Above: William Sullivan and a helper load a futon onto the truck that someone dropped off at the charity bins in Morinville. The item and a truckload of others will go straight to a landfill. Below: Items outside and inside Sullivan’s truck contain material that cannot be used by the charity he hauls for. – Stephen Dafoe Photos
by Stephen Dafoe
A drive by the charity bins in the No Frills parking lot in Morinville has had a lot of heads shaking of late. Broken recliners, old furniture, TVs, electronics and half broken lamps can regularly be seen dumped off outside the closed bins people are supposed to put their items in.
William Sullivan, the transportation manager of the company subcontracted to pick up the charitable goods said the Morinville pick up location is the worst of the stops he makes on behalf of two charities, the Cerebral Palsy Association In Alberta, and the Canadian Mental Health Association.
“We come here every Tuesday and it’s always like this,” Sullivan said, noting he has to cart away the unusable materials, disposing of it at a cost to the charities. “We can’t leave it. It’s a civic duty for us to pick it up because if we left it, who’s going to pick it up?
The cost of taking unusable items to the landfill is money that could be used by the charity. “Mattresses cost $10 to get rid of [at the landfill].”
He’s left shaking his head because many items like broken TVs are taken at landfills and EcoStations and recycled.
“The cords are worth money themselves,” he said, noting other parts inside a TV set can be reused. “Our pickups just go to the landfill.”
But the two charities by No Frills are not alone in having unwanted garbage dumped on their doorstep.

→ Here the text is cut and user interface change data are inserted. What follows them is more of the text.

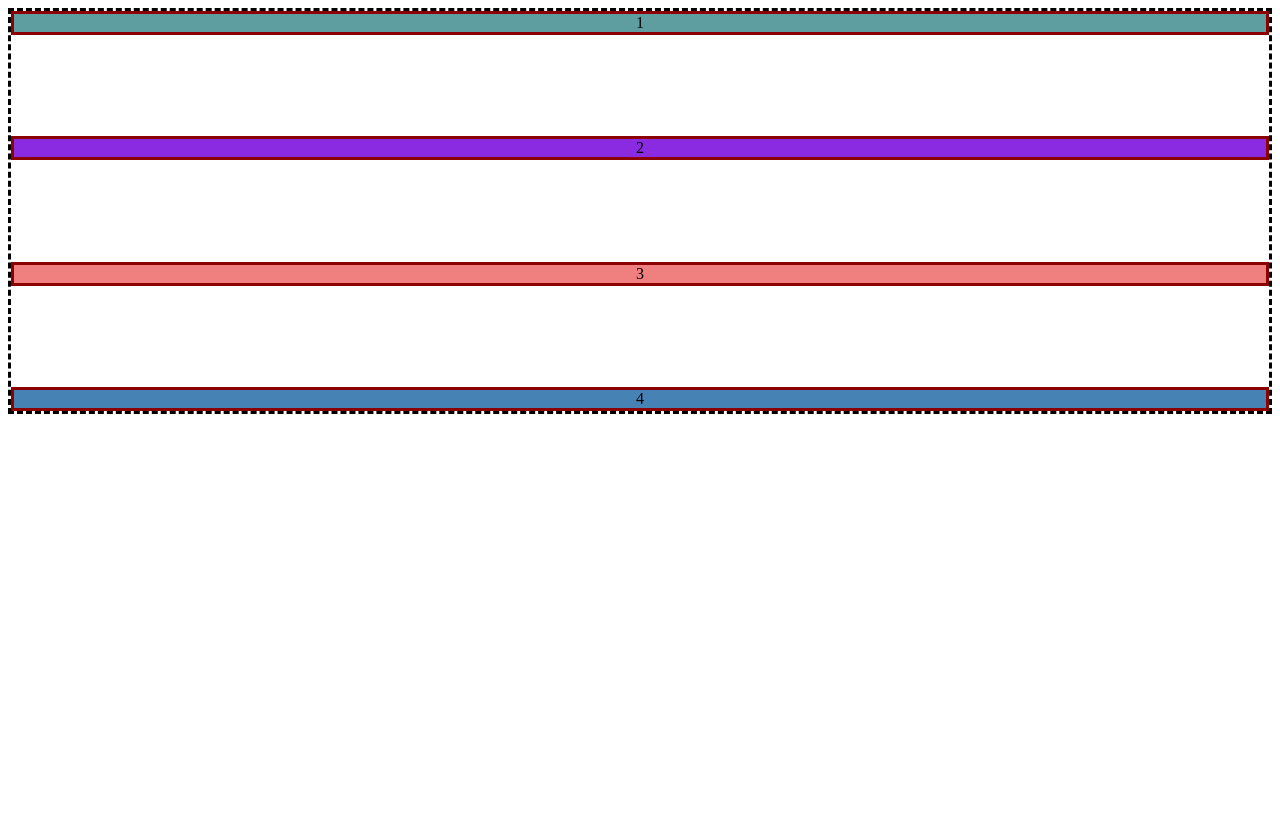
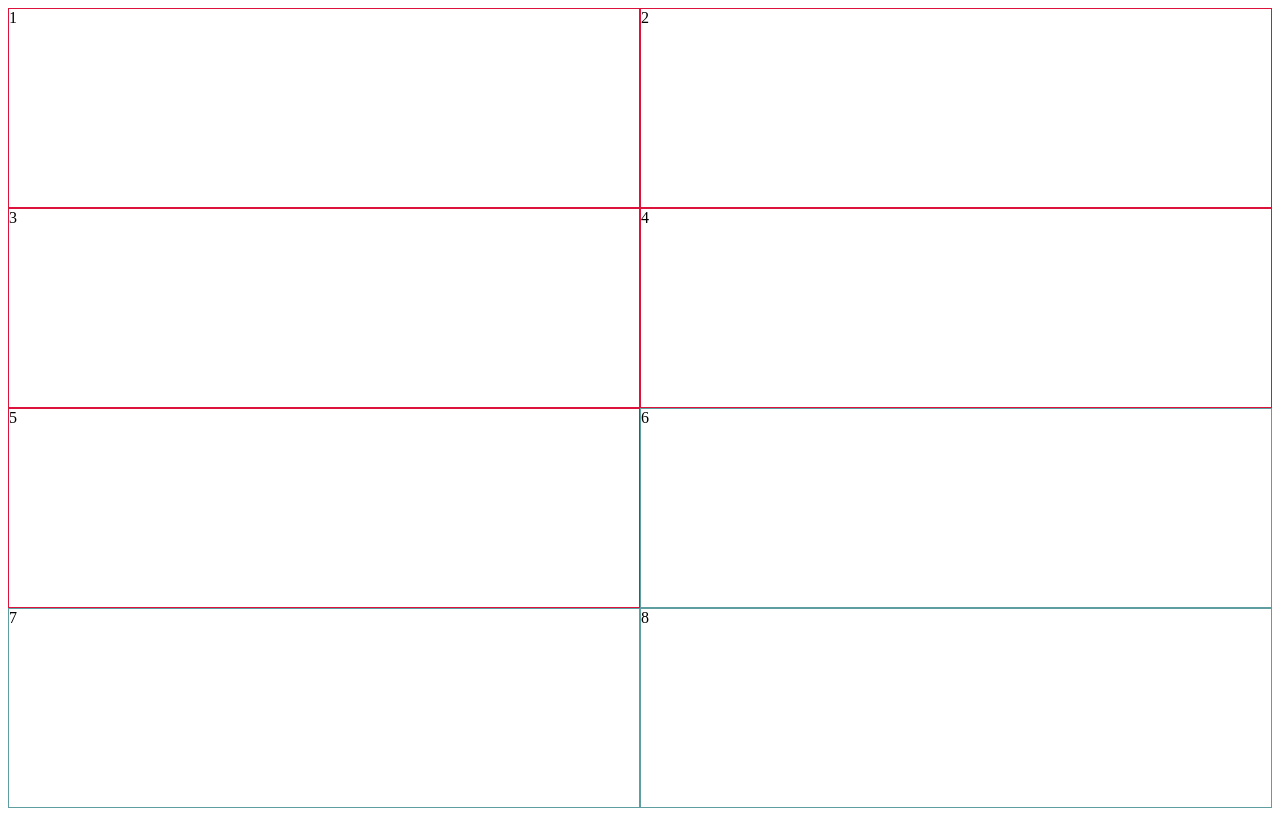
Before and after one commit to Luan-Carlos-Dantas/curso-fullstack, a plain HTML site: page avancado/index.html in a window 1280 px wide. Drawn offline with Linux system fonts and the light colour scheme.

Commit message:
feat:adicionando conhecimentos de grid

```diff
--- a/avancado/assets/css/flex.css
+++ b/avancado/assets/css/flex.css
@@ -1,17 +1,22 @@
 .container{
-  height: 50vh;
-  border: dashed;
+  /* height: 50vh; */
+  border: solid;
   display: flex;
-  flex-direction: column;
-  justify-content: space-between;
+  /* flex-wrap: wrap; */
+  /* align-content: stretch; */
+  /* flex-direction: row; */
+  /* justify-content: space-around; */
+  /* align-items: center; */
+  /* gap: 1rem; */
 }
 
 .item{
-  border: solid darkred;
+  flex-basis: 50px;
+  /* flex-grow: 1; */
   text-align: center;
   background-color: cadetblue;
+  /* flex: 1 0.5 2rem; */
 }
-
 div:nth-child(2){
   background-color: blueviolet;
 }
@@ -21,3 +26,12 @@ div:nth-child(3){
 div:nth-child(4){
   background-color:steelblue;
 }
+div:nth-child(5){
+  background-color: blueviolet;
+}
+div:nth-child(6){
+  background-color:lightcoral;
+}
+div:nth-child(7){
+  background-color:steelblue;
+}
--- /dev/null
+++ b/avancado/assets/css/grid.css
@@ -0,0 +1,14 @@
+.container{
+  display: grid;
+  grid-template-columns:repeat(2, 1fr);
+  grid-template-rows:repeat(4, 2fr);
+  height: 100vh;
+}
+
+.container > div{
+  border: 1px solid crimson;
+}
+
+span{
+  border: 1px solid cadetblue;
+}
--- a/avancado/index.html
+++ b/avancado/index.html
@@ -6,7 +6,8 @@
   <!-- <link rel="stylesheet" href="./assets/css/position.css">
   <link rel="stylesheet" href="./assets/css/vars.css"> -->
   <!-- <link rel="stylesheet" href="./assets/css/seletores.css"> -->
-  <link rel="stylesheet" href="./assets/css/flex.css">
+  <!-- <link rel="stylesheet" href="./assets/css/flex.css"> -->
+   <link rel="stylesheet" href="./assets/css/grid.css">
   <title>Position</title>
 </head>
 <body>
@@ -23,6 +24,18 @@
     <div class="item">
       4
     </div>
+    <div class="item">
+      5
+    </div>
+    <span class="item">
+      6
+    </span>
+    <span class="item">
+      7
+    </span>
+    <span class="item">
+      8
+    </span>
   </div>
 <!-- <p>
   Nesta DEMO você irá controlar o posicionamento do elemnento vermelho:
```
Also changed, not shown: assets/css/bg-color.css (added), 1 other file.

The Midstream Support Society’s Thrift Store continues to have a problem with people dropping off unusable goods, particularly when they are closed.
“We’re still getting a lot of unusable stuff. Our garbage trailer is going to the landfill sometimes two times a week. It’s full,” said Midstream volunteer Sherron Wehrhahn, adding she and fellow volunteers encourage people to only drop off material during business hours.
“If somebody phones, we ask them to please come during business hours because it ends up in the dump,” she said of materials dropped off and left outside in the elements. “Furniture. They love dumping furniture on the weekend. We have no place for it inside. Right now we have furniture sitting outside because we have no place to put it.”
The situation has not improved a great deal since this 2016 file photo was taken at the Midstream. Items are still dropped off that cannot be used.
The Midstream is open Monday, Tuesday and Thursday from 9:30 a.m. to 3 p.m. A recent lack of volunteers prompted the non-profit to reduce their hours earlier this year.
The Cerebral Palsy Association in Alberta has clothing drop off bins at No Frills, The Rendez-Vous Centre, Circle K, and Morinville United Church, according to their website. They have no scheduled in-home pick-ups for Morinville presently.
An email request for comment from the Cerebral Palsy Association in Alberta was not responded to by our story deadline.